The enormous demand for fake Gucci handbags, fake Swatch watches, fake Yao Ming-endorsed basketball shoes, and hastily copied CDs of the latest Kelly Clarkson album tells us something about both the enduring appeal and the essential emptiness of brand names. In the case of a pirated DVD, both . . . → Read More: Learning from Piracy

Painter of Light

Thomas Kinkade's vision of venison
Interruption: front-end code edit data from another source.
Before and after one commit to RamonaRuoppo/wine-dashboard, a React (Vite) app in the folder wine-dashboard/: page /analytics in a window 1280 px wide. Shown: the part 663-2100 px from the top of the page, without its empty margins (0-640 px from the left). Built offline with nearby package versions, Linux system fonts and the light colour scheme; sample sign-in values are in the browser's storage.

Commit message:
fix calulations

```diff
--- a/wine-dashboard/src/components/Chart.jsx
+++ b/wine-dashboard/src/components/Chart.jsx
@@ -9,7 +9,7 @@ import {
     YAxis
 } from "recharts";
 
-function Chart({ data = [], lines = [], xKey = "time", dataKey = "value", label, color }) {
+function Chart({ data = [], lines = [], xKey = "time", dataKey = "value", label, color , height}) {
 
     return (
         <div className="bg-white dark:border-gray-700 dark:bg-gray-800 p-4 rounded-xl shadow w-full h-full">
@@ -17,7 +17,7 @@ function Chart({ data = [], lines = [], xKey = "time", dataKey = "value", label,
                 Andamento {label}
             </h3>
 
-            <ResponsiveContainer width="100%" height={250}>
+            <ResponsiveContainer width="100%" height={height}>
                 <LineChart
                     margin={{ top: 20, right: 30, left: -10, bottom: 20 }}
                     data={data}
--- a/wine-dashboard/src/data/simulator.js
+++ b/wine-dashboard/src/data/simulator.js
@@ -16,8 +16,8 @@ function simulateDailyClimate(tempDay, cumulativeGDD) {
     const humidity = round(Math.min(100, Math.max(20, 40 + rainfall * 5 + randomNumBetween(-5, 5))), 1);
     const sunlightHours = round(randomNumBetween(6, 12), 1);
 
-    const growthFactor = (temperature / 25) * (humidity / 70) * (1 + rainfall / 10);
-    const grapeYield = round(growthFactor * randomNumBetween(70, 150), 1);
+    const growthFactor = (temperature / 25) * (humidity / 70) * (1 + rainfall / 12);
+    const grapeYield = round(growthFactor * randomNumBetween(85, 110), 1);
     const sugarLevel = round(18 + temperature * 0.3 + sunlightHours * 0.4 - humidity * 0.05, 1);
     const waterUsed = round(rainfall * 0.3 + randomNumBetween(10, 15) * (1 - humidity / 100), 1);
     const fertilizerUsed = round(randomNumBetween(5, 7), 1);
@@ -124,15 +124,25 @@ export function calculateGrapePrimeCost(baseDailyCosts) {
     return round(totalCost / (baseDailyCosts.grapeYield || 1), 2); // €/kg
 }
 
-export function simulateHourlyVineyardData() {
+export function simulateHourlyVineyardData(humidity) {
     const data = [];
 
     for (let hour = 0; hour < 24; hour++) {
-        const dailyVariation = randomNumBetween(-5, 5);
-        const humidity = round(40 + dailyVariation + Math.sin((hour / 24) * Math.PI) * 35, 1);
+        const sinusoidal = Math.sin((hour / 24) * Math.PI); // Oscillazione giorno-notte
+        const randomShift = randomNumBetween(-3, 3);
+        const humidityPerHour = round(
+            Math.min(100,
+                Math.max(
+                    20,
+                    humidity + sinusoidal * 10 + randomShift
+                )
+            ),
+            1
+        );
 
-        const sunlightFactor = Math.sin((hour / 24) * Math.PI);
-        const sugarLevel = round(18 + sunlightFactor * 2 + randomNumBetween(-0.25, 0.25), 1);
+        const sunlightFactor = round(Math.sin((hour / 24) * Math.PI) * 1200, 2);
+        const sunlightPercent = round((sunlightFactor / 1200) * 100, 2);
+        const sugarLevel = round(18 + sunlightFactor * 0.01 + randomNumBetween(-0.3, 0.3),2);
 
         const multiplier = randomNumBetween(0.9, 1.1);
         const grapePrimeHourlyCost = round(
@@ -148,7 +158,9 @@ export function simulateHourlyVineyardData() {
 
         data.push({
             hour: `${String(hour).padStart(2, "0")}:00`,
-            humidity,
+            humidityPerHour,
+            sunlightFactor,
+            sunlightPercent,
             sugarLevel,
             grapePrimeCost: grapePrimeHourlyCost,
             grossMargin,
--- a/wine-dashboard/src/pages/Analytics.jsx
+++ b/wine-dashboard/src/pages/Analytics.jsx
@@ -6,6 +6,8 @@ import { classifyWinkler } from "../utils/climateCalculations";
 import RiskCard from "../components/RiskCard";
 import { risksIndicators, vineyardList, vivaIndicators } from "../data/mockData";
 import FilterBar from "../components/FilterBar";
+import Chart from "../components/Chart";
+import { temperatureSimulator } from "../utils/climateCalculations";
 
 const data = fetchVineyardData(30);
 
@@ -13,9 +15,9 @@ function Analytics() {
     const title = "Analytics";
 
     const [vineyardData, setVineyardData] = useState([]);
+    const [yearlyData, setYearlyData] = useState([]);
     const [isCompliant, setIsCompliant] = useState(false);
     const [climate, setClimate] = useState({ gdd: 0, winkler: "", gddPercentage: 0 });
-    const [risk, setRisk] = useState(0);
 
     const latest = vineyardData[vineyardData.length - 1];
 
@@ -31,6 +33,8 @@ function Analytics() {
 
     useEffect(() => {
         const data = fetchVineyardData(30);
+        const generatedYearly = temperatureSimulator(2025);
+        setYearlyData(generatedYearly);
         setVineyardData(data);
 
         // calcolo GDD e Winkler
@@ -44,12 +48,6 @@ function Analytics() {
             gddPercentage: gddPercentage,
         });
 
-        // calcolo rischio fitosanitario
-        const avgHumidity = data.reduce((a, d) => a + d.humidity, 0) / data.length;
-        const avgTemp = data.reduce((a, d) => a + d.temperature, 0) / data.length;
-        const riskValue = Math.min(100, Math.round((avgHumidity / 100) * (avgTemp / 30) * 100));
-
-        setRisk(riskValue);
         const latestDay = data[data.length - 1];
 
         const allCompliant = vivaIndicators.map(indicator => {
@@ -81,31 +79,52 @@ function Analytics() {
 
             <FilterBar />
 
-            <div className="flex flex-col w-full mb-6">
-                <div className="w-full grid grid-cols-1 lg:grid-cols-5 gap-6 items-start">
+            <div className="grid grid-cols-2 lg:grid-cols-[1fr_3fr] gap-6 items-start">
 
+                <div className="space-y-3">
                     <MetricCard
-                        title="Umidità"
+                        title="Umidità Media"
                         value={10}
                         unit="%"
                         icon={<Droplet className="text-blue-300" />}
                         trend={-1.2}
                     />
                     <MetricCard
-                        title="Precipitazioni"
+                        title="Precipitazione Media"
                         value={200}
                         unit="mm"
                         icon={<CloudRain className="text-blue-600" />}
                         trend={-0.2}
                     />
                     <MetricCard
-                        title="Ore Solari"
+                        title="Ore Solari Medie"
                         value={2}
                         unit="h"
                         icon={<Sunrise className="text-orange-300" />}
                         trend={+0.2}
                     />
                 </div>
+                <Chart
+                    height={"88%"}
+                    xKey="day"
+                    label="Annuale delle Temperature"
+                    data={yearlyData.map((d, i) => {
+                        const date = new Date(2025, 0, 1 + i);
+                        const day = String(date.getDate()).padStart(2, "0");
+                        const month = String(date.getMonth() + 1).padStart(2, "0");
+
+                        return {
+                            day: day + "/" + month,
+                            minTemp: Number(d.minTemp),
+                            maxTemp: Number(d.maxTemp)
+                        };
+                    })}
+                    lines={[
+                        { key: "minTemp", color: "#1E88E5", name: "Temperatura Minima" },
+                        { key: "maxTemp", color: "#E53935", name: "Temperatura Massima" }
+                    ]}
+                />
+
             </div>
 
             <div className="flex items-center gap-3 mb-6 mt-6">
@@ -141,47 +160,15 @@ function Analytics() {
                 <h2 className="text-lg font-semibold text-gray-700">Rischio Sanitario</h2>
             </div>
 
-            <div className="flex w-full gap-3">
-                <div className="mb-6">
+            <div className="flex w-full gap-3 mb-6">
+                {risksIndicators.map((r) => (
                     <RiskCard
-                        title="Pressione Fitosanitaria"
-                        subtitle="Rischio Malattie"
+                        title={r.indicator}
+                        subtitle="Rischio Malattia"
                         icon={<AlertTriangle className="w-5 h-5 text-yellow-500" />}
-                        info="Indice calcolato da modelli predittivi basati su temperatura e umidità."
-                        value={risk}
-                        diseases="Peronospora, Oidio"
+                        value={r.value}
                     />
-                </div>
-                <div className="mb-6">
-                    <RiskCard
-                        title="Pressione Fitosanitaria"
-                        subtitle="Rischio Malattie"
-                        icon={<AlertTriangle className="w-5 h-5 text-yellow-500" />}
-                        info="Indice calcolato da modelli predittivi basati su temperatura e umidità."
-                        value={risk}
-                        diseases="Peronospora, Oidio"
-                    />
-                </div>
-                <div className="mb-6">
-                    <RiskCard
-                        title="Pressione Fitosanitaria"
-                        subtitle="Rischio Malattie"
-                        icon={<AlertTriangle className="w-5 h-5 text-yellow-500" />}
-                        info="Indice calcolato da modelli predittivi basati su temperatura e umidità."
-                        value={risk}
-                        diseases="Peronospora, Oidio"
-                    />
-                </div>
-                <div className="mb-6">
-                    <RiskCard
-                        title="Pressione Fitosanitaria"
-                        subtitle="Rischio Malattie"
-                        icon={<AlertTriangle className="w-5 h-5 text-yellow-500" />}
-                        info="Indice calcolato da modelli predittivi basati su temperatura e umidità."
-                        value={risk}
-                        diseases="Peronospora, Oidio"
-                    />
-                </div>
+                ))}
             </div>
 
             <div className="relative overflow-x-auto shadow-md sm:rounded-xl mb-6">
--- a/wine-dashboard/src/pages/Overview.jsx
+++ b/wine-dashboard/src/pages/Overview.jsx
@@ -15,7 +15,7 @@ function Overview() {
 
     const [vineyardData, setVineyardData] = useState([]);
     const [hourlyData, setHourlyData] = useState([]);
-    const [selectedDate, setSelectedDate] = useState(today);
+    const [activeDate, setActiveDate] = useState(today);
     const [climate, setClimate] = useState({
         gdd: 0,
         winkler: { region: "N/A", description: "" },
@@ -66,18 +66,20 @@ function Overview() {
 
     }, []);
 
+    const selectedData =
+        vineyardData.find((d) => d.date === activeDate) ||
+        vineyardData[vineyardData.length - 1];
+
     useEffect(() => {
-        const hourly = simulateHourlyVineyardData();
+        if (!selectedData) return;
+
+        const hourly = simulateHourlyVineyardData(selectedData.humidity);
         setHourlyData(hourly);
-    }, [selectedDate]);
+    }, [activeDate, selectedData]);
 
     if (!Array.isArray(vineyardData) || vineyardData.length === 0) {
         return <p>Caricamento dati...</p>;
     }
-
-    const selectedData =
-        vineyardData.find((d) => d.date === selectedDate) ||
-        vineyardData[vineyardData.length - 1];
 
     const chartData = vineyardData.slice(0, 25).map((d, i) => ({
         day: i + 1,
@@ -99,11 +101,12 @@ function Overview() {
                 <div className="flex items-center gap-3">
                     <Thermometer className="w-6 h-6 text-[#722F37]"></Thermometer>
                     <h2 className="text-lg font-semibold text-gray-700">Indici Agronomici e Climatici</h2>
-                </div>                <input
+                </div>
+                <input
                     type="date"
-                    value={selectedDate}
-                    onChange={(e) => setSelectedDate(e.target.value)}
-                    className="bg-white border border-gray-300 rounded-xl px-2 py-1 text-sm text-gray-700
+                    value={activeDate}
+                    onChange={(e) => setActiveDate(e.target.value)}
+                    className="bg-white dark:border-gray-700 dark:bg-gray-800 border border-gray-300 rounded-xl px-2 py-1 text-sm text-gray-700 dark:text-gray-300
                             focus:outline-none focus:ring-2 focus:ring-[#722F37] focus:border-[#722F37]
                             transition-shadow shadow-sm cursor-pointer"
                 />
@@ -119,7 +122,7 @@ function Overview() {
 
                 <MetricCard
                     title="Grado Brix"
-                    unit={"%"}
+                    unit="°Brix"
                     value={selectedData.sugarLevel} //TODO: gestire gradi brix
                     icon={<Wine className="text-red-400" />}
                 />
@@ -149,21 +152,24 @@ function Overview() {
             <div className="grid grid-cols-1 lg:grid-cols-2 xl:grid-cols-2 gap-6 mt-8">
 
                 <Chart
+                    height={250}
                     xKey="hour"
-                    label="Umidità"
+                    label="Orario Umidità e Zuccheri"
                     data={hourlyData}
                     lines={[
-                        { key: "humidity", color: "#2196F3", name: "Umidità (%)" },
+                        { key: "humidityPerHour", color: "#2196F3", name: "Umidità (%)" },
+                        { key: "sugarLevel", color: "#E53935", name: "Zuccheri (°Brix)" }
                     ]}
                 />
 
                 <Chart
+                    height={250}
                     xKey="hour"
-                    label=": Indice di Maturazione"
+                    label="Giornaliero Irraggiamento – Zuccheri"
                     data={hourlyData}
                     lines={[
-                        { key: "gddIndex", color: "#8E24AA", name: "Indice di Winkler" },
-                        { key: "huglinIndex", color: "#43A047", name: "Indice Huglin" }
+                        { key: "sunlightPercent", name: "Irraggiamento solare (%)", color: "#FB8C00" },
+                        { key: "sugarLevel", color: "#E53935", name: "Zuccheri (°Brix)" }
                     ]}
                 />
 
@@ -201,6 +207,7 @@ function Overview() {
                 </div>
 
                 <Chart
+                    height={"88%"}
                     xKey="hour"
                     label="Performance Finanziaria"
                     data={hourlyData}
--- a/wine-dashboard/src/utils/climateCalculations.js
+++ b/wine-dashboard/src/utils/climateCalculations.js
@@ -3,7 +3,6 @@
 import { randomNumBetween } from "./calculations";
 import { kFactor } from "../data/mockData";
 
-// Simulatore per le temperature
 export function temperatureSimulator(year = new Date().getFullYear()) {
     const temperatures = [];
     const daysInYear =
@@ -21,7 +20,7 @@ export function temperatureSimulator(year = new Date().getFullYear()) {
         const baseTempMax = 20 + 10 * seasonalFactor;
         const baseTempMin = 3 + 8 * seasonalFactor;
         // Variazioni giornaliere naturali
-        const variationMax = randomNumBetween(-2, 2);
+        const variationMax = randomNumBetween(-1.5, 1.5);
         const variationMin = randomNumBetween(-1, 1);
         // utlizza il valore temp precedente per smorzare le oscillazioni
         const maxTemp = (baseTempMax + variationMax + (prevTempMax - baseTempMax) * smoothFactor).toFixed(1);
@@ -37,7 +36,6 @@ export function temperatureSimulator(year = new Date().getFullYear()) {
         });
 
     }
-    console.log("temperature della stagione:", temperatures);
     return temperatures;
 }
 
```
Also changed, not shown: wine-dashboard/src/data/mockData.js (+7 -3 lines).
According to a series of recently published newspaper stories, Thomas Kinkade, the enormously successful painter, isn’t as nice of a man as his collectors and business associates believed him to be. This normally wouldn’t be much of a revelation except that in Kinkade’s case the artist trades heavily on his “Christian values” and “core beliefs,” powerful code phrases that signify to his buyers that the expensive paintings they’re acquiring are much more than pretty wallpaper. They mean something. His tableaux, executed in a mushy realist style, depict a distant time that never was, when all was calm, all was bright.

Kinkade, according to court documents, has become fabulously wealthy from franchising his prints and lithographs to “Signature Galleries” located mainly in shopping malls. (The collapse of many of these outlets, which at one time seemed at plentiful as Burger Kings, is the . . . → Read More: Painter of Light

Why It’s Important to Earn Lots of Money

Hello, I'm Wage Slave!

Most of us toil at jobs were not crazy about, dedicating a large portion of our life on Earth to laboring at tasks that may or may not satisfy our spiritual hunger. We recognize that we have a finite amount of time to be alive — and that time may be shorter than we imagine — and that the hours we spend at the office or factory or wherever we perform our quotidian exercises might possibly be spent doing other more satisfying things.

But we remind ourselves that it’s necessary and perhaps even virtuous to earn the money that our work produces. We have families to feed, bodies to clothe, electronic gadgets to purchase. Our determination freshly resolved, we rededicate ourselves to the pursuit of money and all the wonderful things it can get us.

In our idle moments, we let ourselves daydream. . . . → Read More: Why It’s Important to Earn Lots of Money

Hooray for Labor

Clifford Styll's workers

To most of us, today’s holiday means a long weekend, an extra day off from the office — which, for those who dislike their job, is reason enough to celebrate. The occasion is solemn enough that banks, financial markets, and government offices remain closed. Amid the backyard barbecues and furniture discount sales the essential purpose of Labor Day is lost. Who or what do we honor with this national observance?

“All who are employed,” we think, is a misleading answer. We honor all who labor.

Only people who have never really worked — people who have never washed dishes, dug trenches, hauled trash — can misunderstand the distinction between working and laboring. Laborers do the jobs that nobody would freely choose if offered an alternative, and they do it for far less money than seems fair. Consider this: You would probably be willing to be a movie . . . → Read More: Hooray for Labor